The patient ruled out for MI by 4 serial troponins below the level of detection.



Let's look at the ED ECG more closely:
Sinus rhythm
There is ST Elevation in anterior leads: V2-V6
There is ST elevation in I, II, aVL

Why is this not STEMI?

First, I prefer to use my formulas and expertise to recognize coronary occlusion when it was not previously diagnosed or suspected.  I am reluctant to reverse a diagnosis of ***STEMI*** because I would rather there be a false positive cath lab activation than a false negative.

However, with some practice and expertise, this can be done with very high accuracy.

First, let's address the precordial STE:
1. The T-waves are not tall: the T/ST ratio is low (T-wave not much taller than ST segment)
2. High R-wave voltage (the single best predictor of whether subtle precordial STE is due to LAD occlusion or not!)
3. Very well-formed J-waves in V4-V6

You could consider using the formulas for differentiation of subtle LAD occlusion from normal variant STE.

One problem with this: there is a non-concave ST Segment in lead V2.  This is rarely seen in early repolarization (normal variant), and such cases were excluded from our study.  However, in this case, I happen to know from simple expert recognition that this ECG is an exception to the rule.

Using QTc = 399
RAV4        = 19
QRSV2     = 23
STE60V3  = 2.5

3 variable = 20.34 (very low, most accurate cutoff is 23.4)
4 variable = 14.84 (very low, most accurate cutoff is 18.2)

Second, let's address the limb lead STE

Inferior MI?  No
1. The inferior STE is limited to lead II, and has significant PR depression
2. There is no reciprocal ST depression in aVL, which is present in 99% of inferior MI.

High lateral MI?  No
1. The STE in I and aVL are associated with flat T-waves
2. There are well formed J-waves
3. There is no reciprocal ST depression in lead III.


ECG Diagnosis:

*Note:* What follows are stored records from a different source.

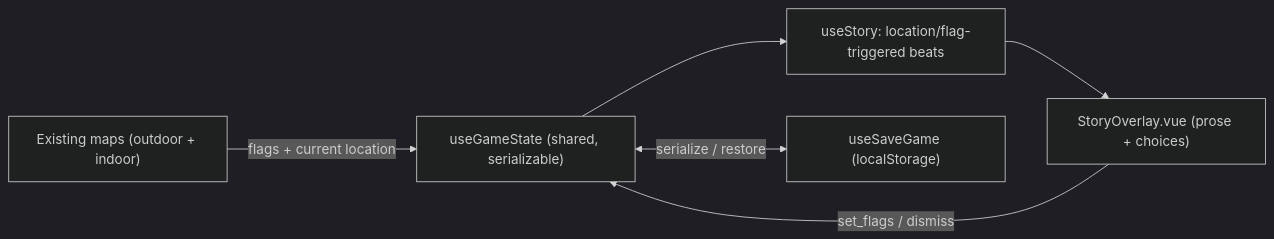
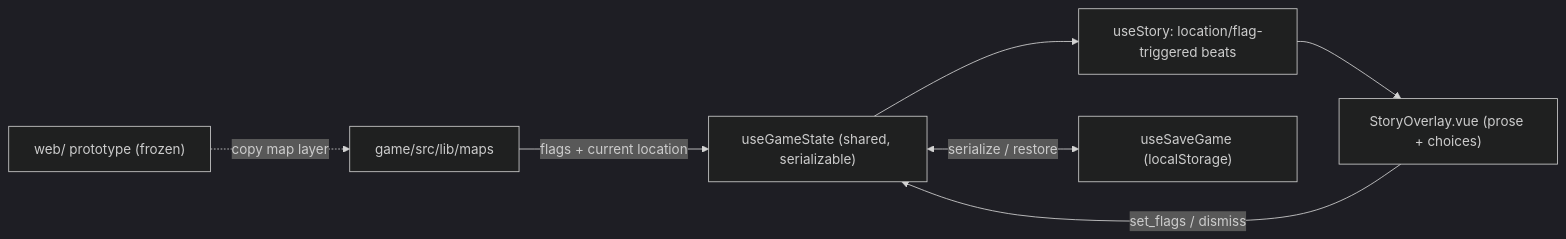
Before and after one commit to ZanzibarNuclear/atomic-adventures: the diagram in docs/plans/part-i-alpha-slice.md, drawn with Mermaid (dark theme). The commit also changed other lines of this file and 84 other files, not shown here.

````diff
--- a/docs/plans/part-i-alpha-slice.md
+++ b/docs/plans/part-i-alpha-slice.md
@@ -31,8 +103,9 @@
 ```mermaid
 flowchart LR
-  maps["Existing maps (outdoor + indoor)"] -->|"flags + current location"| gameState["useGameState (shared, serializable)"]
+  prototype["web/ prototype (frozen)"] -.->|"copy map layer"| maps["game/src/lib/maps"]
+  maps -->|"flags + current location"| gameState["useGameState (shared, serializable)"]
   gameState --> story["useStory: location/flag-triggered beats"]
   story --> overlay["StoryOverlay.vue (prose + choices)"]
   overlay -->|"set_flags / dismiss"| gameState
   gameState <-->|"serialize / restore"| save["useSaveGame (localStorage)"]
 ```
````
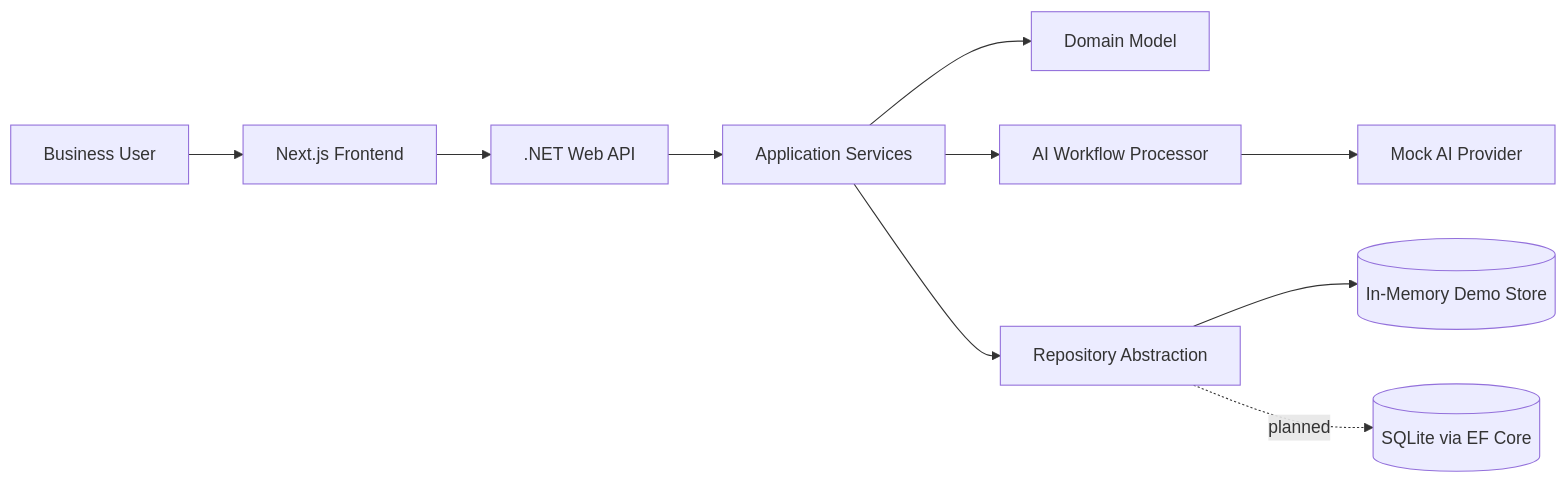
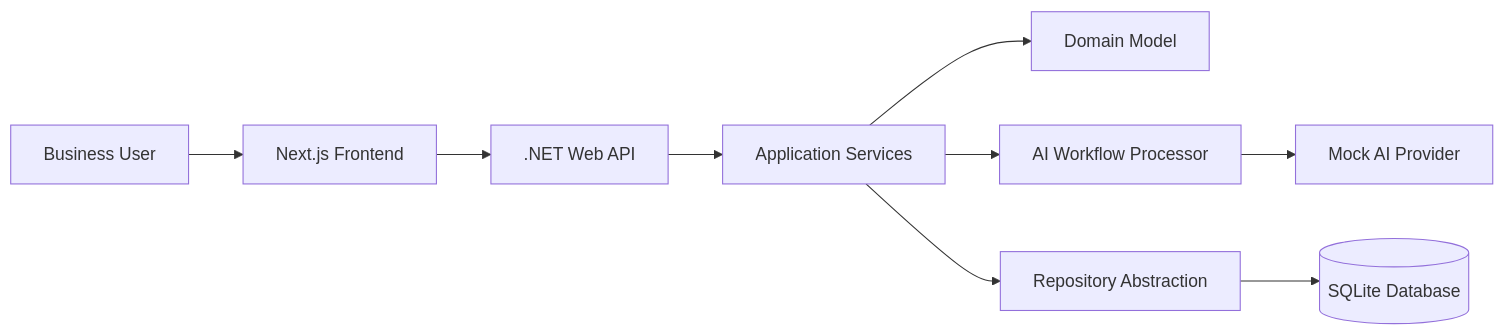
The diagram in README.md (Santiagoah27/ai-workflow-automation-dashboard), drawn with Mermaid before and after one commit. The commit also changed other lines of this file and 14 other files, not shown here.

````diff
--- a/README.md
+++ b/README.md
@@ -91,12 +91,11 @@
 ```mermaid
 flowchart LR
     User[Business User] --> Frontend[Next.js Frontend]
     Frontend --> Api[.NET Web API]
     Api --> App[Application Services]
     App --> Domain[Domain Model]
     App --> Ai[AI Workflow Processor]
     Ai --> Mock[Mock AI Provider]
     App --> Repo[Repository Abstraction]
-    Repo --> Memory[(In-Memory Demo Store)]
-    Repo -. planned .-> Db[(SQLite via EF Core)]
+    Repo --> Db[(SQLite Database)]
 ```
````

Normal variant ST Elevation vs. Pericarditis.  No evidence of MI (which is different than saying that the patient does not have MI)

Final Diagnosis:

No MI.  Uncertain whether there is pericarditis or normal variant. 

I favor normal variant for several reasons
1. No active chest pain
2. No objective signs of pericarditis (no rub, no effusion, no positional pain)
3. Normal variant is far more common
4. It simply looks to me like normal variant
5.  I believe that in this age of highly sensitive troponins that any ST elevation caused by pericarditis should be associated with some release of troponin.  Here all were below the level of detection.

24 minute lecture: The False STEMI Non-STEMI Dichotomy from SMACC-Chicago: now online again

This is a lecture I gave it at Social Media and Critical Care Conference in Chicago (SMACC-Chicago) in June 2015.

It's title for the conference was "Myocardial Infarctions you must not miss!"

This Lecture is more aptly entitled: The False STEMI Non-STEMI Dichotomy.

The lecture had been offline for a while, but is back up!!

There is a lot of new data that further supports the ideas in this lecture, which is now almost 3 years old, but it is still very worth watching.

Sorry for the body movement: I just can't stand still!

The False STEMI Non-STEMI Dichotomy.

Myocardial Infarctions You Must Not Miss! - Steve Smith from Social Media and Critical Care on Vimeo.